Description of the task:
Your task is to output the listing exactly, leaving every image out.

Records for processing:
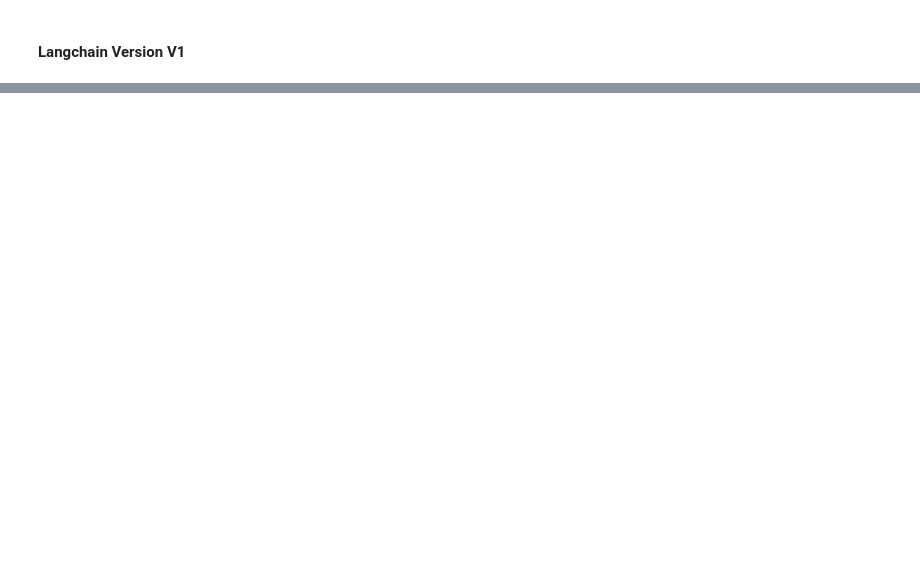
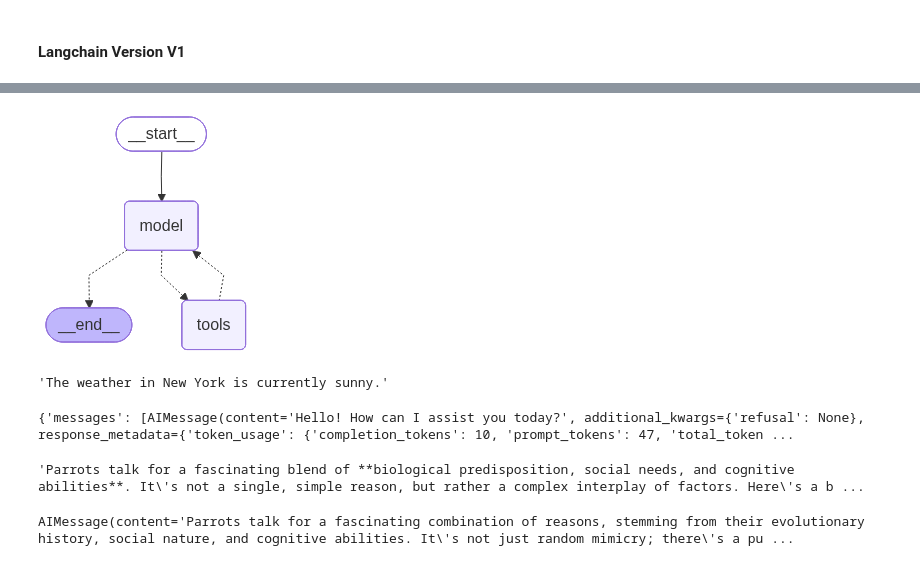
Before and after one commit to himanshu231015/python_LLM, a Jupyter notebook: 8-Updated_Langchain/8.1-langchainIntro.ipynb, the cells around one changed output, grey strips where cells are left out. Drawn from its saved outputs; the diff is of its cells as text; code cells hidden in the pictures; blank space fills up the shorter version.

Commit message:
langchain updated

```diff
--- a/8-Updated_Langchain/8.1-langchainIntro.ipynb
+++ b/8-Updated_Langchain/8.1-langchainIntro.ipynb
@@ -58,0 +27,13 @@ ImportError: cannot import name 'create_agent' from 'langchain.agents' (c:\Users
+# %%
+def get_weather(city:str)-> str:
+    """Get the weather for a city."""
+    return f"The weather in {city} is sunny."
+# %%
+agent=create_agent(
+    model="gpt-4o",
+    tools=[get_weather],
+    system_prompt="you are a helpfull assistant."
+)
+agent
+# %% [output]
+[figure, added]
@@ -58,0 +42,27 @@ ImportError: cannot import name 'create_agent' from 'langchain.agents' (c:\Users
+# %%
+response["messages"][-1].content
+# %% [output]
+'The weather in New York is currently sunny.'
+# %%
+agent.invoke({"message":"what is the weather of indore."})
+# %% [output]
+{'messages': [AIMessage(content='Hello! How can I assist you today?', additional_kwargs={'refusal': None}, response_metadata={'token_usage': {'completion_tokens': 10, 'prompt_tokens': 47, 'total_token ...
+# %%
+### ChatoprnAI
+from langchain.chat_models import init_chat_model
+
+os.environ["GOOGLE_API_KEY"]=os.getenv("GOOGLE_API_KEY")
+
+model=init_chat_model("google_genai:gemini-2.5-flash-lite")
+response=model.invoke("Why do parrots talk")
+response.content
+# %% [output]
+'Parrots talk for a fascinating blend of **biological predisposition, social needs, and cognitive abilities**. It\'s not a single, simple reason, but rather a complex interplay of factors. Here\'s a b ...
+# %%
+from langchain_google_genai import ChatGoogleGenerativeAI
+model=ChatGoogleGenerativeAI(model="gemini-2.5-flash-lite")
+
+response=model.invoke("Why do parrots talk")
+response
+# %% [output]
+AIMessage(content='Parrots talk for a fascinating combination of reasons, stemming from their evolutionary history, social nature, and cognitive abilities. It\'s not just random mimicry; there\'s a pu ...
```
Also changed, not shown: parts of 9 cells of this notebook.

Expected answer:
Before and after one commit to himanshu231015/python_LLM, a Jupyter notebook: 8-Updated_Langchain/8.1-langchainIntro.ipynb, the cells around one changed output, grey strips where cells are left out. Drawn from its saved outputs; the diff is of its cells as text; code cells hidden in the pictures; blank space fills up the shorter version.

Commit message:
langchain updated

```diff
--- a/8-Updated_Langchain/8.1-langchainIntro.ipynb
+++ b/8-Updated_Langchain/8.1-langchainIntro.ipynb
@@ -58,0 +27,13 @@ ImportError: cannot import name 'create_agent' from 'langchain.agents' (c:\Users
+# %%
+def get_weather(city:str)-> str:
+    """Get the weather for a city."""
+    return f"The weather in {city} is sunny."
+# %%
+agent=create_agent(
+    model="gpt-4o",
+    tools=[get_weather],
+    system_prompt="you are a helpfull assistant."
+)
+agent
+# %% [output]
+[figure, added]
@@ -58,0 +42,27 @@ ImportError: cannot import name 'create_agent' from 'langchain.agents' (c:\Users
+# %%
+response["messages"][-1].content
+# %% [output]
+'The weather in New York is currently sunny.'
+# %%
+agent.invoke({"message":"what is the weather of indore."})
+# %% [output]
+{'messages': [AIMessage(content='Hello! How can I assist you today?', additional_kwargs={'refusal': None}, response_metadata={'token_usage': {'completion_tokens': 10, 'prompt_tokens': 47, 'total_token ...
+# %%
+### ChatoprnAI
+from langchain.chat_models import init_chat_model
+
+os.environ["GOOGLE_API_KEY"]=os.getenv("GOOGLE_API_KEY")
+
+model=init_chat_model("google_genai:gemini-2.5-flash-lite")
+response=model.invoke("Why do parrots talk")
+response.content
+# %% [output]
+'Parrots talk for a fascinating blend of **biological predisposition, social needs, and cognitive abilities**. It\'s not a single, simple reason, but rather a complex interplay of factors. Here\'s a b ...
+# %%
+from langchain_google_genai import ChatGoogleGenerativeAI
+model=ChatGoogleGenerativeAI(model="gemini-2.5-flash-lite")
+
+response=model.invoke("Why do parrots talk")
+response
+# %% [output]
+AIMessage(content='Parrots talk for a fascinating combination of reasons, stemming from their evolutionary history, social nature, and cognitive abilities. It\'s not just random mimicry; there\'s a pu ...
```
Also changed, not shown: parts of 9 cells of this notebook.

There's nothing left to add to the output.